According to the U.S. Census Bureau, the town occupies a total area of 6.7 square miles (17.4 km²), of which 6.2 square miles (15.9 km²) is land and 0.6 square miles (1.5 km²), is water. Stoneham has two exits off Interstate 93, Route 28 and Winchester Highlands. Stoneham is inside the Route 128 belt that delineates the core of metropolitan Boston. Public transportation is available in several modes. The Oak Grove subway station is 3.8 miles from Stoneham Center, in Malden, while the MBTA's 132 bus route travels through Stoneham Center, offering transportation to the Orange Line at Oak Grove and Malden Station.


From Our Blog

J. Butler Property Management, LLC. : Stoneham, Massachusetts

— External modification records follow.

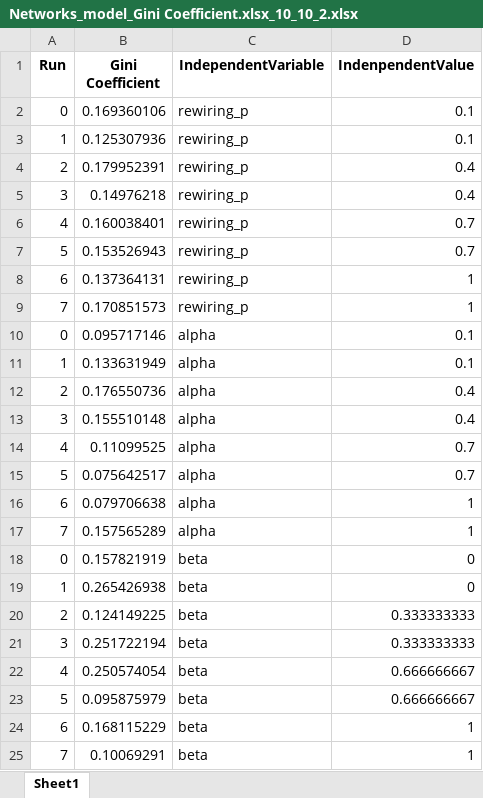
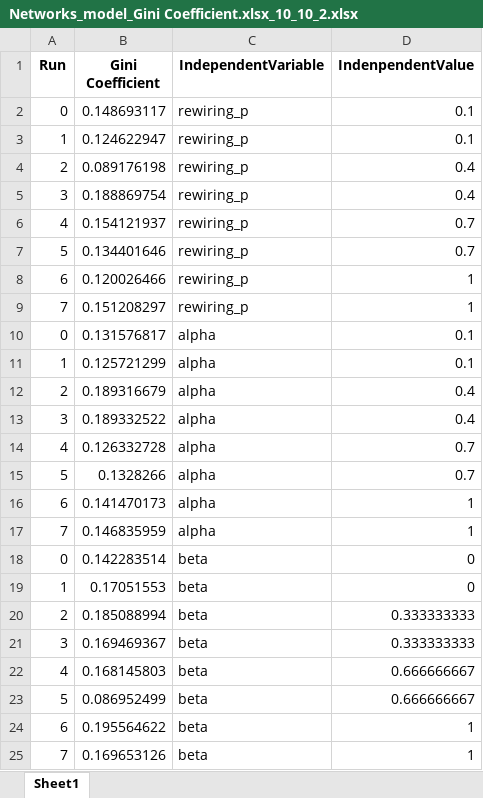
Before and after one commit to KarinLeanne/master_thesis, an Excel workbook: Data/Networks/Networks_model_Gini Coefficient.xlsx_10_10_2.xlsx, sheet Sheet1, drawn as a sheet; values as stored, in another font and other column widths than the file's, no borders; the diff names each change by its address in the sheet, - before the commit and + after, or states it on an @@ line.

```diff
--- a/Data/Networks/Networks_model_Gini Coefficient.xlsx_10_10_2.xlsx (sheet Sheet1)
+++ b/Data/Networks/Networks_model_Gini Coefficient.xlsx_10_10_2.xlsx (sheet Sheet1)
-B2 (Gini Coefficient): 0.169360106
+B2 (Gini Coefficient): 0.148693117
-B3 (Gini Coefficient): 0.125307936
+B3 (Gini Coefficient): 0.124622947
-B4 (Gini Coefficient): 0.179952391
+B4 (Gini Coefficient): 0.089176198
-B5 (Gini Coefficient): 0.14976218
+B5 (Gini Coefficient): 0.188869754
-B6 (Gini Coefficient): 0.160038401
+B6 (Gini Coefficient): 0.154121937
-B7 (Gini Coefficient): 0.153526943
+B7 (Gini Coefficient): 0.134401646
-B8 (Gini Coefficient): 0.137364131
+B8 (Gini Coefficient): 0.120026466
-B9 (Gini Coefficient): 0.170851573
+B9 (Gini Coefficient): 0.151208297
-B10 (Gini Coefficient): 0.095717146
+B10 (Gini Coefficient): 0.131576817
-B11 (Gini Coefficient): 0.133631949
+B11 (Gini Coefficient): 0.125721299
-B12 (Gini Coefficient): 0.176550736
+B12 (Gini Coefficient): 0.189316679
-B13 (Gini Coefficient): 0.155510148
+B13 (Gini Coefficient): 0.189332522
-B14 (Gini Coefficient): 0.11099525
+B14 (Gini Coefficient): 0.126332728
-B15 (Gini Coefficient): 0.075642517
+B15 (Gini Coefficient): 0.1328266
-B16 (Gini Coefficient): 0.079706638
+B16 (Gini Coefficient): 0.141470173
-B17 (Gini Coefficient): 0.157565289
+B17 (Gini Coefficient): 0.146835959
-B18 (Gini Coefficient): 0.157821919
+B18 (Gini Coefficient): 0.142283514
-B19 (Gini Coefficient): 0.265426938
+B19 (Gini Coefficient): 0.17051553
-B20 (Gini Coefficient): 0.124149225
+B20 (Gini Coefficient): 0.185088994
-B21 (Gini Coefficient): 0.251722194
+B21 (Gini Coefficient): 0.169469367
-B22 (Gini Coefficient): 0.250574054
+B22 (Gini Coefficient): 0.168145803
-B23 (Gini Coefficient): 0.095875979
+B23 (Gini Coefficient): 0.086952499
-B24 (Gini Coefficient): 0.168115229
+B24 (Gini Coefficient): 0.195564622
-B25 (Gini Coefficient): 0.10069291
+B25 (Gini Coefficient): 0.169653126
```
Also changed, not shown: Data/Networks/Networks_agent_Player risk aversion.xlsx_10_10_2.xlsx, Data/Networks/Networks_agent_Wealth.xlsx_10_10_2.xlsx, 5 other files.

An astute property manager understands the importance of ensuring that a building’s irrigation system has sensors that turn off the sprinkler system if it is raining. Understandably, few things irritate people more than driving to an area where it is raining and seeing the lawn sprinkler system going. This is especially true in today’s more environmentally conscious atmosphere. Making water efficiency a priority is not only a cost-effective way to take advantage of modern technologies and options. It is also a way to go green while adding more green to the bottom line. This really amounts to a win-win proposition. Sensible suggestions for reduced water use include low-flush toilets, aerators and meters. As more toilets become certified with the WaterSense label, the average price is expected to continue to drop. Aerators for faucets only cost a few dollars and are simple to install. Using WaterSense labeled faucets or aerators could reduce a household\'s water use by more than 500 gallons annually. In a large building, the savings is of course even higher. Meters and submeters offer property managers a detailed look at how much water different systems are using, which translates to greater control. An integrated water recycling system collects the water from the building\'s showers, sinks and rainwater. It then runs this water through the building\'s disinfection and filtration network, in order for the water to be recycled back into the building for irrigation and toilets.